While the NHS offers dental services to all UK residents, there are a number of barriers that can prevent people from getting the care they need.
Here are some of the key problems with accessing NHS dental care in the UK:
1. Lack of availability: One of the biggest issues with accessing NHS dental care in the UK is a lack of availability. According to recent studies, many people struggle to find an NHS dentist in their area. This is especially true in rural areas, where there are fewer dentists available.
You’d think this were a population problem but you would be mistaken. This shortage is due to a shortage of dentists and hygienists in the UK. Brexit has added to this shortage as has underfunding of the sector.
2. Long waiting times: Even if you are able to find an NHS dentist, you may have to wait a long time to get an appointment. Studies have shown that waiting times for NHS dental appointments can be very long, especially for routine check-ups and cleanings.
3. Cost: While NHS dental care is supposed to be free or low-cost, many people still struggle to afford the cost of treatment. This is especially true for people who require multiple treatments or who need more extensive dental work.
It’s wild to me how dentists are not in hospitals or doctors surgeries. Dental care is healthcare and should all come under the same banner. Many treatments are private treatments as well and not accessible to most people, much like private healthcare is not accessible.
Hygienist treatments now cost £69 when 10+ years ago that treatment was done by a dentist when you went for your check up. Hygienists are fabulous, they’re knowledge and expertise is much needed, but they are a private service not open to all but recommended to all. So should come under NHS procedure.
4. Quality of care: Another problem with accessing NHS dental care is that the quality of care can be inconsistent. Some people report receiving excellent care from their NHS dentist, while others have had negative experiences.
5. Lack of information: Finally, many people struggle to access NHS dental care simply because they don’t know where to start. There is a lack of clear information about how to find an NHS dentist, what services are available, and what the cost will be. This can be especially challenging for people who are new to the UK or who have limited English language skills.
Much like quality of care, the information on procedures, pricing, technicalities of check ups – Ie what on earth are they looking for when they look in your mouth and start shouting out the alphabet to their dental assistant – are not easily accessible for many.

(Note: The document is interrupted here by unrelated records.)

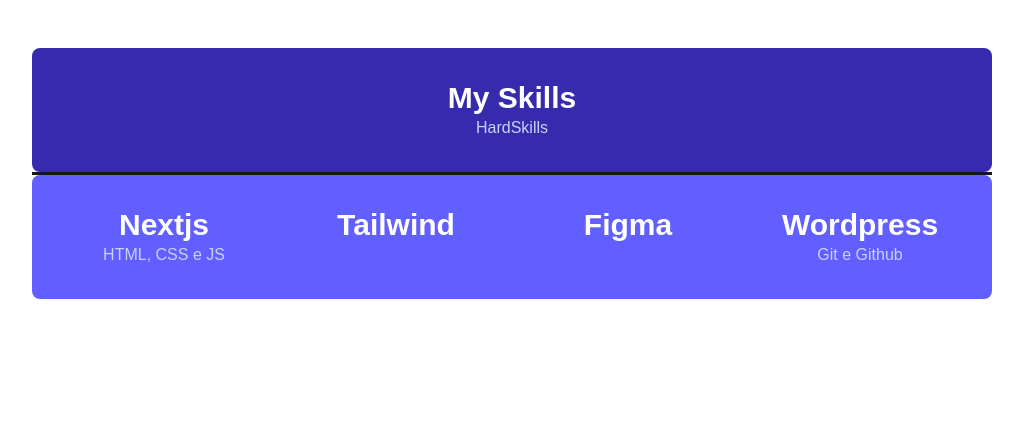
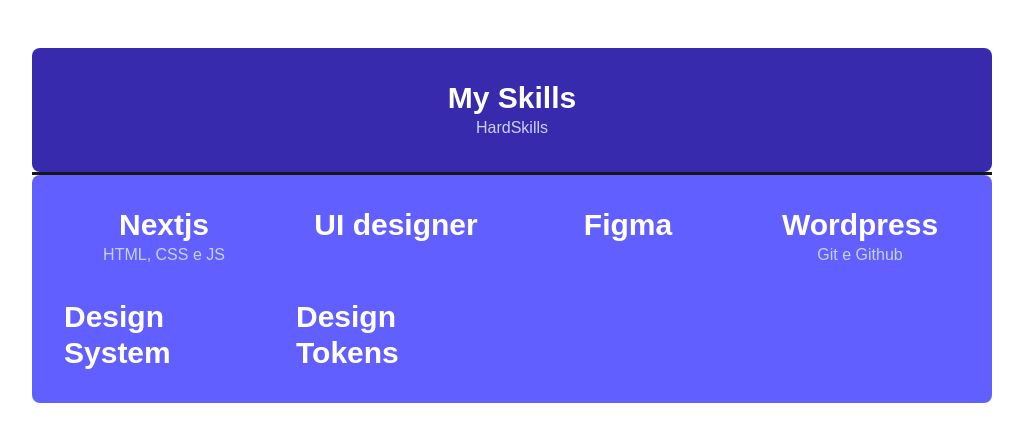
Before and after one commit to emillyhorta/emillyhorta.github.io, a Next.js app: page /Skills in a window 1280 px wide. Shown: the top 442 px of the page, without its empty margins (128-1151 px from the left). Built offline with nearby package versions, Linux system fonts and the light colour scheme.

Commit message:
Update Skills.tsx

```diff
--- a/src/pages/Skills.tsx
+++ b/src/pages/Skills.tsx
@@ -29,7 +29,7 @@
 
           <div className="flex flex-col items-center">
             <div className="text-xl font-bold text-white sm:text-2xl md:text-3xl">
-              Tailwind
+              UI designer
             </div>
           </div>
 
@@ -47,6 +47,19 @@
               Git e Github
             </div>
           </div>
+
+        <div className="flex flex-col items-center">
+            <div className="text-xl font-bold text-white sm:text-2xl md:text-3xl">
+              Design System
+            </div>
+          </div>
+
+          <div className="flex flex-col items-center">
+            <div className="text-xl font-bold text-white sm:text-2xl md:text-3xl">
+              Design Tokens
+            </div>
+          </div>
+
         </div>
       </div>
     </div>
```
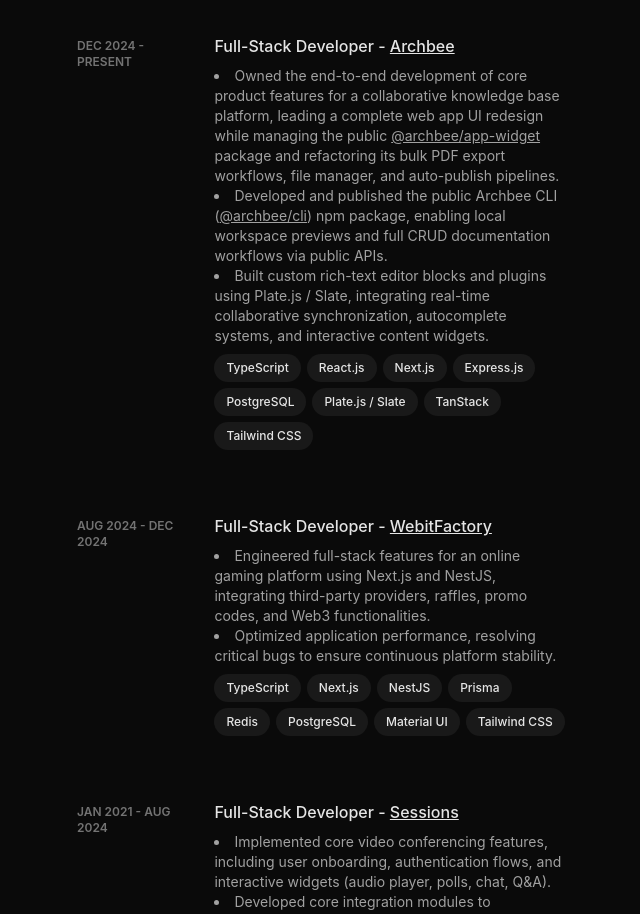
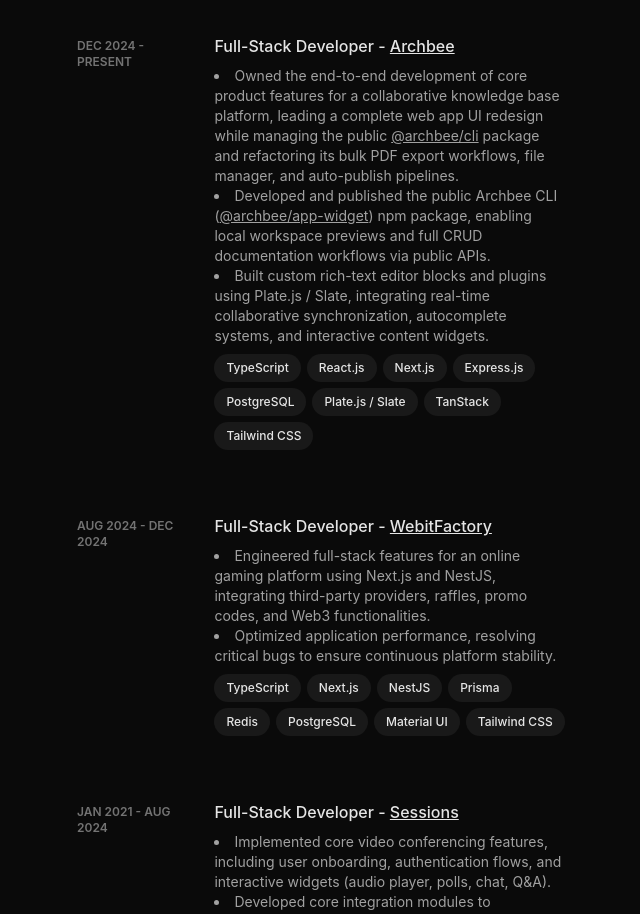
Before and after one commit to Ochanissi/Portofolio-V2, a Next.js app: page / in a window 1280 px wide. Shown: the part 800-1714 px from the top of the page, without its empty margins (595-1235 px from the left). Built offline with nearby package versions, Linux system fonts and the light colour scheme.

Commit message:
small adjustments

```diff
--- a/components/Experience.tsx
+++ b/components/Experience.tsx
@@ -17,10 +17,10 @@
         collaborative knowledge base platform, leading a complete web app UI
         redesign while managing the public{" "}
         <ExperienceLink
-          href="https://www.npmjs.com/package/@archbee/app-widget"
-          aria-label="@archbee/app-widget on npm (opens in a new tab)"
+          href="https://www.npmjs.com/package/@archbee/cli"
+          aria-label="@archbee/cli on npm (opens in a new tab)"
         >
-          @archbee/app-widget
+          @archbee/cli
         </ExperienceLink>{" "}
         package and refactoring its bulk PDF export workflows, file manager, and
         auto-publish pipelines.
@@ -28,10 +28,10 @@
       <>
         Developed and published the public Archbee CLI (
         <ExperienceLink
-          href="https://www.npmjs.com/package/@archbee/cli"
-          aria-label="@archbee/cli on npm (opens in a new tab)"
+          href="https://www.npmjs.com/package/@archbee/app-widget"
+          aria-label="@archbee/app-widget on npm (opens in a new tab)"
         >
-          @archbee/cli
+          @archbee/app-widget
         </ExperienceLink>
         ) npm package, enabling local workspace previews and full CRUD
         documentation workflows via public APIs.
```
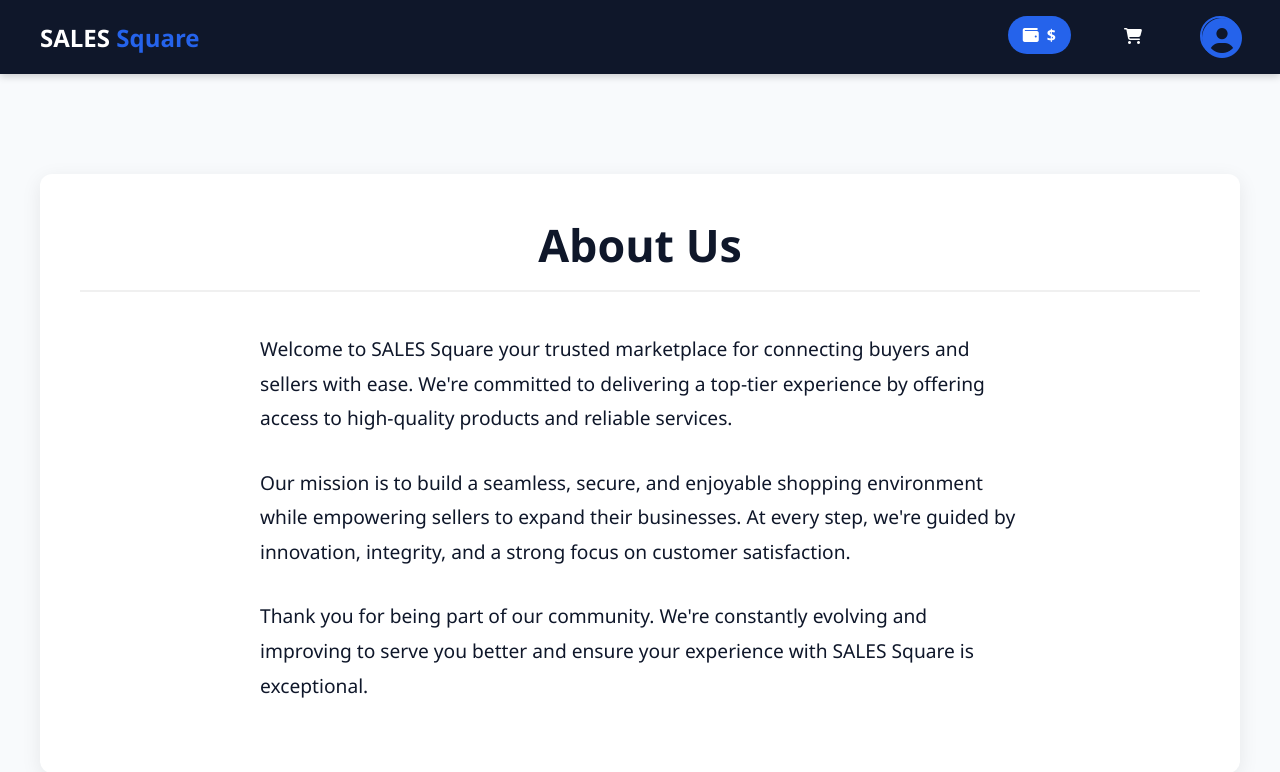
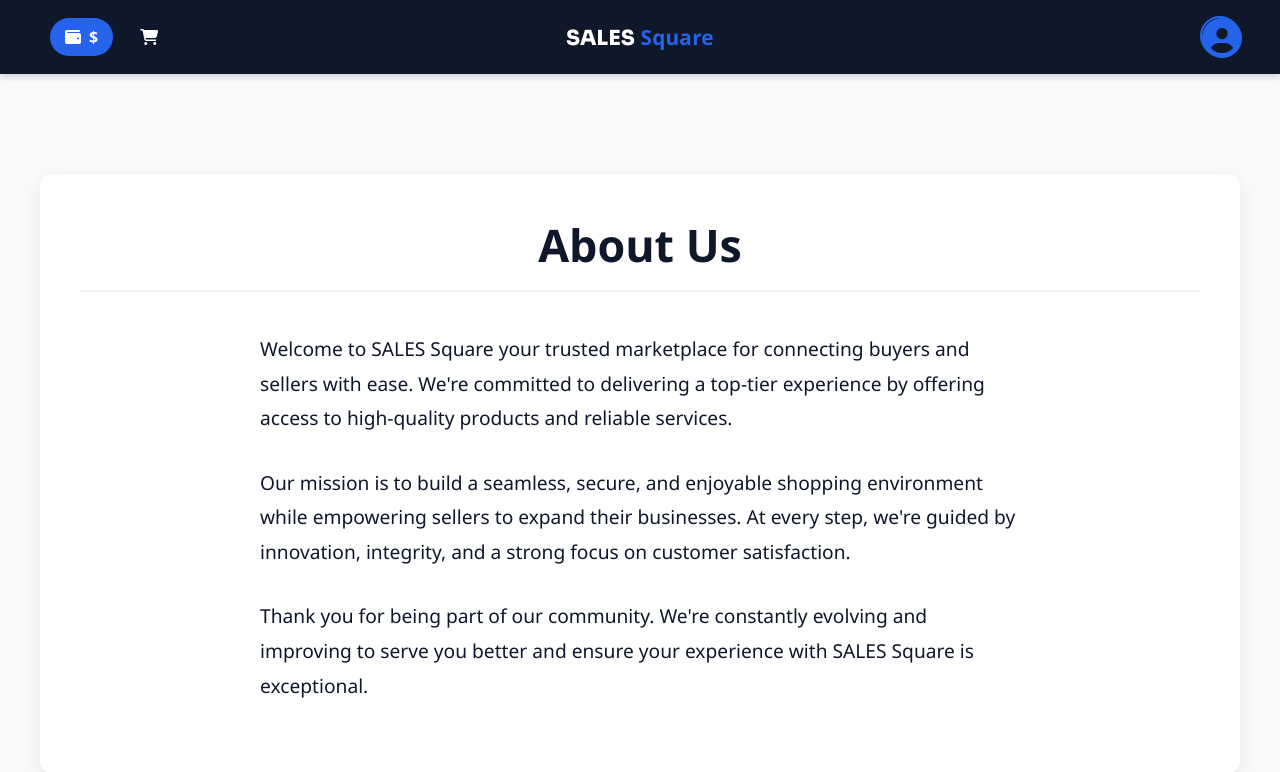
Before and after one commit to abdoezz1/Online_Market_Place, a Django app: template templates/core/about.html in a window 1280 px wide. Shown: the top 772 px of the page. Run offline with Django 5.2, Linux system fonts and the light colour scheme; the template is opened without the code that fills it, so the values that code supplies are empty.

Commit message:
Enhance navbar with new font and layout adjustments

```diff
--- a/templates/parts/navbarwithoutforms.html
+++ b/templates/parts/navbarwithoutforms.html
@@ -1,10 +1,12 @@
 {% block content %}
+
 <head>
     <meta charset="UTF-8">
     <meta name="viewport" content="width=device-width, initial-scale=1.0">
     <title>Market Store</title>
     <link rel="stylesheet" href="/static/css/stylesheet1.css">
     <link href="https://cdnjs.cloudflare.com/ajax/libs/font-awesome/6.4.0/css/all.min.css" rel="stylesheet">
+    <link href="https://fonts.googleapis.com/css2?family=Sora:wght@700;800&display=swap" rel="stylesheet">
     <style>
         /* Profile Icon Styles */
         .navbar-profile-icon {
@@ -37,7 +39,7 @@
             margin-top: 10px;
             background: white;
             border-radius: 8px;
-            box-shadow: 0 4px 15px rgba(0,0,0,0.1);
+            box-shadow: 0 4px 15px rgba(0, 0, 0, 0.1);
             width: 200px;
             z-index: 1000;
             display: none;
@@ -104,7 +106,7 @@
             color: #2563EB !important;
             border-radius: 40%;
             transition: all 0.3s ease;
-            background-color: rgba(37,99,235,0.12);
+            background-color: rgba(37, 99, 235, 0.12);
             transform: scale(1.1);
         }
 
@@ -124,25 +126,61 @@
             font-weight: bold;
             border: 2px solid #222;
         }
+
+        /* ── Logo: centered + new font ── */
+        .nav-container {
+            display: flex;
+            align-items: center;
+            position: relative;
+        }
+
+        .logo {
+            font-family: 'Sora', sans-serif !important;
+            font-weight: 800;
+            font-size: 1.3rem;
+            letter-spacing: 0.01em;
+            position: absolute;
+            left: 50%;
+            transform: translateX(-50%);
+            white-space: nowrap;
+            text-decoration: none;
+        }
+
+        /* ── Left group: wallet + cart ── */
+        .nav-left {
+            display: flex;
+            align-items: center;
+            gap: 6px;
+            margin-right: auto;
+        }
+
+        /* ── Right group: profile only ── */
+        .nav-right {
+            display: flex;
+            align-items: center;
+            margin-left: auto;
+        }
     </style>
 </head>
+
 <body>
     <nav class="navbar">
         <div class="nav-container">
+
+            <!-- Logo — centered absolutely -->
             <a href="{% if user %}/home{% else %}/{% endif %}" class="logo">
                 SALES<span> Square</span>
             </a>
 
-            <ul class="nav-links">
-                {% if user %}
-                <!-- Right-aligned items -->
+            {% if user %}
+            <!-- Left: wallet + cart -->
+            <ul class="nav-links nav-left" style="list-style:none;margin:0;padding:0;">
                 <li>
                     <a href="/deposit" class="balance-display">
                         <i class="fas fa-wallet"></i>
                         {% if user.profile %}${{ user.profile.balance }}{% else %}${{ profile.balance }}{% endif %}
                     </a>
                 </li>
-
                 <li>
                     <a href="/home/cart" class="cart-icon">
                         <i class="fas fa-shopping-cart"></i>
@@ -151,15 +189,17 @@
                         {% endif %}
                     </a>
                 </li>
+            </ul>
 
-                <!-- Profile with dropdown -->
+            <!-- Right: profile -->
+            <ul class="nav-links nav-right" style="list-style:none;margin:0;padding:0;">
                 <li>
                     <div class="navbar-profile-icon" onclick="toggleProfileMenu()">
                         {% if user.profile.photo or profile.photo %}
-                            <img src="{% if user.profile.photo %}{{ user.profile.photo }}{% else %}{{ profile.photo }}{% endif %}" alt="{{ user.username }}'s Profile"
-                                 class="profile-icon">
+                        <img src="{% if user.profile.photo %}{{ user.profile.photo }}{% else %}{{ profile.photo }}{% endif %}"
+                            alt="{{ user.username }}'s Profile" class="profile-icon">
                         {% else %}
-                            <i class="fas fa-user-circle profile-icon"></i>
+                        <i class="fas fa-user-circle profile-icon"></i>
                         {% endif %}
                     </div>
                     <div class="dropdown-menu" id="profileDropdown">
@@ -170,11 +210,15 @@
                         <a href="/logout"><i class="fas fa-sign-out-alt"></i> Logout</a>
                     </div>
                 </li>
-                {% else %}
+            </ul>
+
+            {% else %}
+            <!-- Guest: auth buttons on the right -->
+            <ul class="nav-links nav-right" style="list-style:none;margin:0;padding:0;">
                 <li><a href="/signup" class="btn">Sign up</a></li>
                 <li><a href="/login" class="btn">Log In</a></li>
-                {% endif %}
             </ul>
+            {% endif %}
 
             <div class="hamburger">
                 <span></span>
```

I feel like many establishments in the UK that the dental system needs an overhaul. Bring in dentists to doctors surgeries and hospitals. Make them part of our entire health care system. Only then can it be a service for all.